At the Baldock Extra Motorway Services, Challis and her boyfriend Arnold, both dressed in camouflage tracksuits, socks and open-toe pool shoes were driving north to visit family in Great Yarmouth. After a welcome break at the OK Diner near Newark-on-Trent, Vilma and Darius were continuing on to Sheffield; the Lithuanians have lived in Britain for over a decade and aren’t concerned about their post-Brexit residency. Alan, site manager at a Bellway Homes development on the fringes of Morpeth, expected all of the 125 new builds to sell quickly and some of them for over half a million: a high-profile English cricketer has already bought one. Mark, selling fruit and veg on the Holloway Road in London, has witnessed an increase in transportation and import costs but is optimistic the business will survive “things will settle down” he said.
The Labour voters I met along the A1 said they are doing okay. The Conservative voters I met said they are doing okay. If the drive and grit of the people I met is an accurate reflection of the nation, Britain is going to be okay. On our final day, as a treat for James, I took him to the Living Health Natural Therapies and Chiropractic Centre in Grantham, not to relieve pain, restore health, soothe and de-stress without the use of drugs or surgery in a calming and relaxed atmosphere, but to show him the massage treatment room that was originally the childhood bedroom of Margaret Thatcher. He was seemed overwhelmed, or it could have been the fried chicken.
In the thirty five years since Paul Graham documented the A1, what he encountered has largely disappeared. It’s why as a photographer I keep swinging my legs out of bed, to leave loved ones behind and spend money I might not have. To document today what may gone tomorrow, of a nation on the verge.

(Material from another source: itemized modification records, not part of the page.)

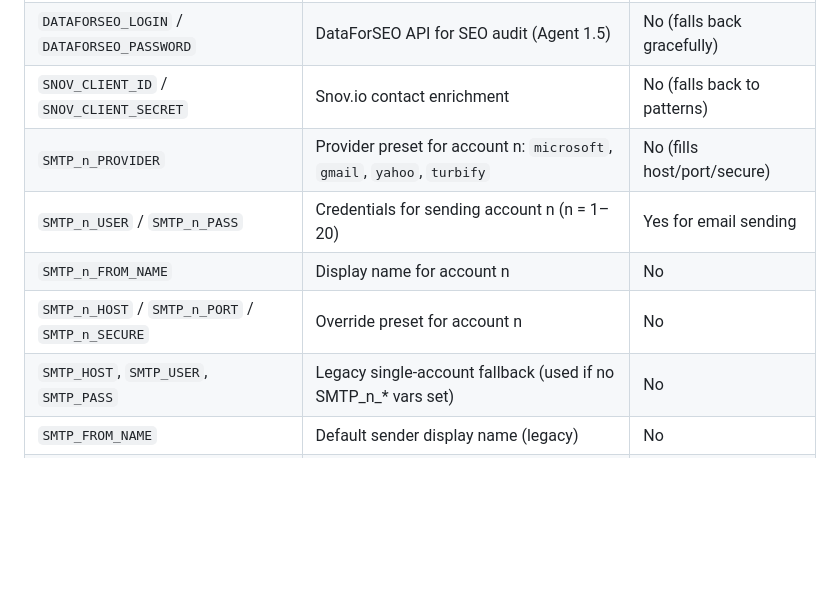
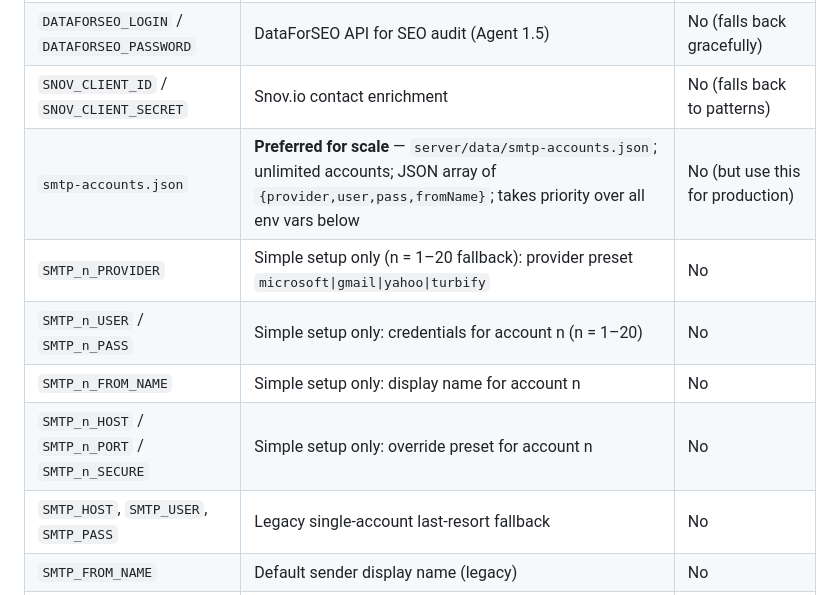
Before and after one commit to kmfolan/mailoutreach-ai, a Markdown page: CLAUDE.md, the part around the change. GitHub-like rendering; blank space fills up the shorter version.

Commit message:
Fix CLAUDE.md: clarify smtp-accounts.json is unlimited, env vars are fallback only
The env vars table incorrectly implied a hard cap of 20 accounts.
Rewritten to show smtp-accounts.json (no limit) as the primary path
for production/scale, with SMTP_n_* env vars labeled as simple-setup
fallback only.

Co-Authored-By: Claude Sonnet 4.6 <noreply@anthropic.com>
Claude-Session: https://claude.ai/code/session_0152Bs6HAYHmS5EHKJhMKHJk

```diff
--- a/CLAUDE.md
+++ b/CLAUDE.md
@@ -98,11 +98,12 @@ Server listens on `http://localhost:4021` by default (port 4021 to avoid conflic
 | `GOOGLE_MAPS_API_KEY` | Places Text Search API for discovery | Yes for autonomous runs |
 | `DATAFORSEO_LOGIN` / `DATAFORSEO_PASSWORD` | DataForSEO API for SEO audit (Agent 1.5) | No (falls back gracefully) |
 | `SNOV_CLIENT_ID` / `SNOV_CLIENT_SECRET` | Snov.io contact enrichment | No (falls back to patterns) |
-| `SMTP_n_PROVIDER` | Provider preset for account n: `microsoft`, `gmail`, `yahoo`, `turbify` | No (fills host/port/secure) |
-| `SMTP_n_USER` / `SMTP_n_PASS` | Credentials for sending account n (n = 1–20) | Yes for email sending |
-| `SMTP_n_FROM_NAME` | Display name for account n | No |
-| `SMTP_n_HOST` / `SMTP_n_PORT` / `SMTP_n_SECURE` | Override preset for account n | No |
-| `SMTP_HOST`, `SMTP_USER`, `SMTP_PASS` | Legacy single-account fallback (used if no SMTP_n_* vars set) | No |
+| `smtp-accounts.json` | **Preferred for scale** — `server/data/smtp-accounts.json`; unlimited accounts; JSON array of `{provider,user,pass,fromName}`; takes priority over all env vars below | No (but use this for production) |
+| `SMTP_n_PROVIDER` | Simple setup only (n = 1–20 fallback): provider preset `microsoft\|gmail\|yahoo\|turbify` | No |
+| `SMTP_n_USER` / `SMTP_n_PASS` | Simple setup only: credentials for account n (n = 1–20) | No |
+| `SMTP_n_FROM_NAME` | Simple setup only: display name for account n | No |
+| `SMTP_n_HOST` / `SMTP_n_PORT` / `SMTP_n_SECURE` | Simple setup only: override preset for account n | No |
+| `SMTP_HOST`, `SMTP_USER`, `SMTP_PASS` | Legacy single-account last-resort fallback | No |
 | `SMTP_FROM_NAME` | Default sender display name (legacy) | No |
 | `TRACKING_HOST` | Public hostname for tracking pixel/redirect URLs | Yes for tracking |
 | `NODE_ENV` | Set to `production` behind HTTPS | No |
```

Peter Dench’s new collection, A1: Britain on the Verge, will be exhibited between the 16th – 20th January 2018 at Art Bermondsey Project in London.
183-185 Bermondsey Road, London. 11am – 6pm daily.